Author(s): Raghu Gopal
This week, Foxconn, the largest assembler of Apple products, announced that it will begin mass-producing flagship iPhones in India. Until now, Apple has only built the lower-cost iPhone SE and 6s models in India through Wistron in Bengaluru. The announcement means that Foxconn will now assemble the most expensive models, such as the flagship iPhone X family, potentially taking Apple's business in India to a new level.
Foxconn has focussed the major portion of its activities on China because the country provides an inexpensive source of labour for smartphone manufacturing as well as a large market for the phones it produces. However, in recent years, the Chinese smartphone market has stagnated, hitting sales of Apple devices particularly hard. Customers have been holding onto their devices longer and many people in China are attracted by local smartphone brands like Huawei, Oppo and Vivo.
The desire to build a presence in India is clear. The country has the fastest-growing smartphone market in the world, and Apple has almost nowhere to go but up. Indians bought more than 135 million smartphones in 2018, but only a tiny share of them were iPhones, as consumers favoured less-expensive models, mainly from Chinese manufacturers such as Xiaomi that offer value for money. Apple isn't looking to become a low-cost brand and the premium market in India is a thin, top layer of the market.
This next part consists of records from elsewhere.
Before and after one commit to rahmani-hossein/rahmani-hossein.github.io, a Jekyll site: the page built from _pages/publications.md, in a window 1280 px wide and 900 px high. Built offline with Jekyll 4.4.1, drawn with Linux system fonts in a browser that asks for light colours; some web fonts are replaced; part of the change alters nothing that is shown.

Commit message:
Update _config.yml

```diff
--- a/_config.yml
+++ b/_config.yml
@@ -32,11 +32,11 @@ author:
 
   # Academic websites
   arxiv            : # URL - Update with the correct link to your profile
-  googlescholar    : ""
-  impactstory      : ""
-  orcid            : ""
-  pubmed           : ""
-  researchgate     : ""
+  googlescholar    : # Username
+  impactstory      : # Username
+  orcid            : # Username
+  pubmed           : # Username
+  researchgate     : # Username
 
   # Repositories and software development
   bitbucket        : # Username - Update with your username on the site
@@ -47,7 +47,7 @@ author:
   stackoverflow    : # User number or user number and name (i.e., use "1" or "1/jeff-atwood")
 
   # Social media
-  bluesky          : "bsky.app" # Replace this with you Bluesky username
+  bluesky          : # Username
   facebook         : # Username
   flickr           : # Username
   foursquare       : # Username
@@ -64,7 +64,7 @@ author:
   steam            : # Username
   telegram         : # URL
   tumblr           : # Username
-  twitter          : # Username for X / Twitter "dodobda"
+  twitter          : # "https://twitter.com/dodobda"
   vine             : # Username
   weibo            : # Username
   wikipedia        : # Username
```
Apple hasn't been able to compete with brands like OnePlus in India, which deliver similar features to iPhones at half their prices. The move to manufacture in India will help Foxconn avoid the 20% import duty that's levied on phones made outside India, and only assembled there from parts sourced from China. Foxconn's move will also help Apple open retail stores in India. As part of the government's Make in India initiative, Apple needs to meet a rule that says a company must source 30% of its materials locally to be able to open its own retail shops. Until now, Apple has depended on local partners to sell its phones, so by manufacturing in India, it will be able to boost its retail push there.
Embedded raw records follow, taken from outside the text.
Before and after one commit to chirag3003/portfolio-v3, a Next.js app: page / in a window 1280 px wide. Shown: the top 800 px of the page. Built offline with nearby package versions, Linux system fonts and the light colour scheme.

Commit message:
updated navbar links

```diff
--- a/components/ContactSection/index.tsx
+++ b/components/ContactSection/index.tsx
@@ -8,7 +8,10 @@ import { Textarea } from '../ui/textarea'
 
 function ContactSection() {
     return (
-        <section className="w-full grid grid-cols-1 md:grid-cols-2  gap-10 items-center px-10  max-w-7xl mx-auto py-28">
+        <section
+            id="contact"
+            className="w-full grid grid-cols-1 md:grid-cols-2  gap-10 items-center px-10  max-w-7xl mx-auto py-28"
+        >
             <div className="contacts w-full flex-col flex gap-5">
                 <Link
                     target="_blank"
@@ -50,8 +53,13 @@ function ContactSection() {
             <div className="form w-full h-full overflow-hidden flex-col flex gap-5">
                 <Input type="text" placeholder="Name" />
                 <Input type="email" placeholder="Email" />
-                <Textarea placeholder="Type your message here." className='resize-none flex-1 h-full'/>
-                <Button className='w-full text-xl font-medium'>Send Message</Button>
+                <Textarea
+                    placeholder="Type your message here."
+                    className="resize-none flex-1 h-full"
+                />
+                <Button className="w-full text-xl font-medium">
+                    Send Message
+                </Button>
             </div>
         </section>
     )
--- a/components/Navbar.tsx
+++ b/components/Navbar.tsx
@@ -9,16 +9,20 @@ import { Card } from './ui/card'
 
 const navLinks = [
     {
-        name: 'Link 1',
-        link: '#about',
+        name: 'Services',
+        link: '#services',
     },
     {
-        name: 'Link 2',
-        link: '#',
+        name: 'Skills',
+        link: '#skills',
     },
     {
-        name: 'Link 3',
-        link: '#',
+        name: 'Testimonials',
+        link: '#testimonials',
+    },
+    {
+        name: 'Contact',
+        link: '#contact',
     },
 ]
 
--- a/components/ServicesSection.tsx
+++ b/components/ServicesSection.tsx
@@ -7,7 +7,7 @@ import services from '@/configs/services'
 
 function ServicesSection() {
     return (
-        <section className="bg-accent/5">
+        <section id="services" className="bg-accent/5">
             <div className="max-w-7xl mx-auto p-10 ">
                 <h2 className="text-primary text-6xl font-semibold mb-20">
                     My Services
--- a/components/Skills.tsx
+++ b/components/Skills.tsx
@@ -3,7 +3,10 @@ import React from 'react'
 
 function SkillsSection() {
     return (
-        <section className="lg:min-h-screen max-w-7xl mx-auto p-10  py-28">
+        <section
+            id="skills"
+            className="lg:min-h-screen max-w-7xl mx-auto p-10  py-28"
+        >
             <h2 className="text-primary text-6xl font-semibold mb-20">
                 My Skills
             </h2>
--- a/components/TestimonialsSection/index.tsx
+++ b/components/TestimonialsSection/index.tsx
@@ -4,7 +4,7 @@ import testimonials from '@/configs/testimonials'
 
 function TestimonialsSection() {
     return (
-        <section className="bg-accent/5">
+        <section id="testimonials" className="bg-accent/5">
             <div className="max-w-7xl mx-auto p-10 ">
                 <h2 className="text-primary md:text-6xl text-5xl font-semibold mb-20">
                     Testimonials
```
Amid ongoing trade tensions between China and the US, shifting more of Apple's manufacturing operation away from China to local facilities in India allows it to diversify its logistics risks. iPhones made in India will provide Apple with a production path for the future — the company wants to avoid having all its eggs in one basket. In addition to India, Apple is also looking to set up manufacturing lines in Vietnam.